We come to the end of our series, “Full Disclosure” this week. It’s been a wonderful journey through a book that’s often been labeled hard and difficult. However, our journey has been exciting for so many, including me. Until this series Hebrews was a book I read, but never grasped the way I do now. And I must not be alone, because literally scores of people have told me how much the Lord has spoken to them through our study.
This week we revisit the final verses of this sermon that Scott so masterfully exposited last week. Remember his points regarding Jesus as our Shepherd? He’s eternal, He’s personal, and He equips us with everything we need to get home unscathed. And it’s that last point that I want to explore further this week.
Remember the question – “If God loves me why is my life so hard?” Remember the answer – “Your life is a long journey and the only way you will make it home without even more pain and discontentment is to fix your eyes on Jesus, the Author and the Finisher of our faith.” And the way the preacher encourages us to do that is by giving us more than a dozen individual portraits of Jesus as the full disclosure of God.
At the end of his message the preacher draws on one of the richest themes of Scripture to describe Jesus and every Christian. He uses the portrait of a shepherd with his flock of sheep. In 13:20 the preacher calls Jesus, “The great shepherd of the sheep.” In doing so he uses a word that he uses in chapter 3 when he says, “But exhort one another every day.” In chapter 13 he says, “I appeal to you, brothers, bear with my word of exhortation…” The word is perakaleo in Greek and it’s one of the most powerful words ever used to describe one of the gifts of the Shepherd to the sheep. The gift is other sheep who act as shepherds speaking into our lives.
A few years ago David Wilkie wrote a book entitled, Coffee with Jesus. It’s sort of Jesus “with an edge”. In it Wilkie has a dialogue between landscaper Carl and Jesus about Carl’s wife, Lisa.
Carl: “Lisa wants me to take her to the opera, Jesus! What could suck more than that? Ugggh! The opera!”
Jesus: “Lisa hides well her hatred of football, Carl, even when you insist on watching ten hours of it on Sundays.”
Carl: “Lisa hates football? But she sits there and watches with me and never complains.”
Jesus: “I love watching it sink in, Carl.”

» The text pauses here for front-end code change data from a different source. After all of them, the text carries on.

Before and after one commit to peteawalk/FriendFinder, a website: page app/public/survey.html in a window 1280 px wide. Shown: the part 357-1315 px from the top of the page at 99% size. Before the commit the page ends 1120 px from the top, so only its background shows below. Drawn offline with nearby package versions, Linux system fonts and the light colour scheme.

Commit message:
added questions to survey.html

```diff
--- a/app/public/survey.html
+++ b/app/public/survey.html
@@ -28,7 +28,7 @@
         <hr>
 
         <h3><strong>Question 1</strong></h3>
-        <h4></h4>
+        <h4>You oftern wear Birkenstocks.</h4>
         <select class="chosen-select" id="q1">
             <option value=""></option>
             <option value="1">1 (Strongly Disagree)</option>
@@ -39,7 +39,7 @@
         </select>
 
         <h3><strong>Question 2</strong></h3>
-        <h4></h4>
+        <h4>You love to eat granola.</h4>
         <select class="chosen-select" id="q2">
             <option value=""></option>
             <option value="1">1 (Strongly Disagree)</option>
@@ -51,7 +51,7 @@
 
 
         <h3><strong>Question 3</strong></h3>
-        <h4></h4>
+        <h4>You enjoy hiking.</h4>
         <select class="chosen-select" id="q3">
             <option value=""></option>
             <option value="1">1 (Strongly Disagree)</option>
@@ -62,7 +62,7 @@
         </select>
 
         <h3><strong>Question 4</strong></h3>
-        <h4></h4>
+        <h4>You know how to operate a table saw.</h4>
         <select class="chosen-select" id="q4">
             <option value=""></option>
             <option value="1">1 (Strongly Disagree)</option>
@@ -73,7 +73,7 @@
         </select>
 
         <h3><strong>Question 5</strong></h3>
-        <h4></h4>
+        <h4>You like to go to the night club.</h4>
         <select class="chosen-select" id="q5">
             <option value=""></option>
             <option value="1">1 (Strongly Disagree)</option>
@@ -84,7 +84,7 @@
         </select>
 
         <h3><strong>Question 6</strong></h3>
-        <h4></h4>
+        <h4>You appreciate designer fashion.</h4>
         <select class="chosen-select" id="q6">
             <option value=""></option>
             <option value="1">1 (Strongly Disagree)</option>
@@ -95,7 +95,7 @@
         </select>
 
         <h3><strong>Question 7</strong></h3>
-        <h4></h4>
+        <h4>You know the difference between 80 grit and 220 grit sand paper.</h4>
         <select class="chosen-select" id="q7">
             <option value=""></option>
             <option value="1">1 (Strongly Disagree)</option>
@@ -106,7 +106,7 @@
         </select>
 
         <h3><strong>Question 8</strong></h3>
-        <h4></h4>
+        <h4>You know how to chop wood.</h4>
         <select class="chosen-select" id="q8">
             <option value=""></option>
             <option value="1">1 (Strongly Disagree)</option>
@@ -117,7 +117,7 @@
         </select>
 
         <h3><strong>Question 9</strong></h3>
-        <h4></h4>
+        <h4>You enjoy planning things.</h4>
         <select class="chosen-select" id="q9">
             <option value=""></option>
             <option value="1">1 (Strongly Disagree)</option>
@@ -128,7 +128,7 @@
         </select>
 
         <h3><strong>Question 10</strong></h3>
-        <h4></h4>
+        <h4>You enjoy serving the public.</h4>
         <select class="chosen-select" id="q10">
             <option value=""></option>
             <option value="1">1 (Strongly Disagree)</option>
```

Sometimes those “in your face” moments come as we pray, or as we read the Bible, but often they come from others (shepherds) who love us. I remember one time confessing a sin to a mentor of mine. After I confessed, I said something like, I was surprised that I had done it. He replied, “You wouldn’t have been so surprised if you didn’t have such a high opinion of yourself.” Touché.
That’s what we are going to talk about this Sunday – the role of other under shepherds in our lives. In chapter 13 the preacher called them “leaders”. In chapter 3 he calls them “one another”. The point is this: If you are a Christian and you have no one with whom you confide, turn to for advice, ask for a critique, listen for wisdom, take off your masks; you’re in deep weeds. Your walk in this world requires shepherding and Jesus mostly gives it through your brothers and sisters in Christ.
In preparation for Sunday’s message, “Our Family”, you may wish to consider the following:
- Consider the theme running through Hebrews 3:13; 10:24-25; and 13:17-25.
- Who are some of the shepherds named in Scripture?
- How many different names of God are associated with the name “Shepherd”?
- What do you know about sheep? Is it a compliment or a criticism to be called a sheep of His flock?
- What does Jesus mean when He tells Peter three times to feed or tend His sheep?
- How does Jesus fulfill His promise to never leave or forsake us through “undershepherds?”
- Why does the preacher attribute the role of “exhorting” to leaders as well as other sheep?
- What does exhortation/parakaleo mean?
- What are the dangers in shepherding?
- What are the fruits of effective shepherding?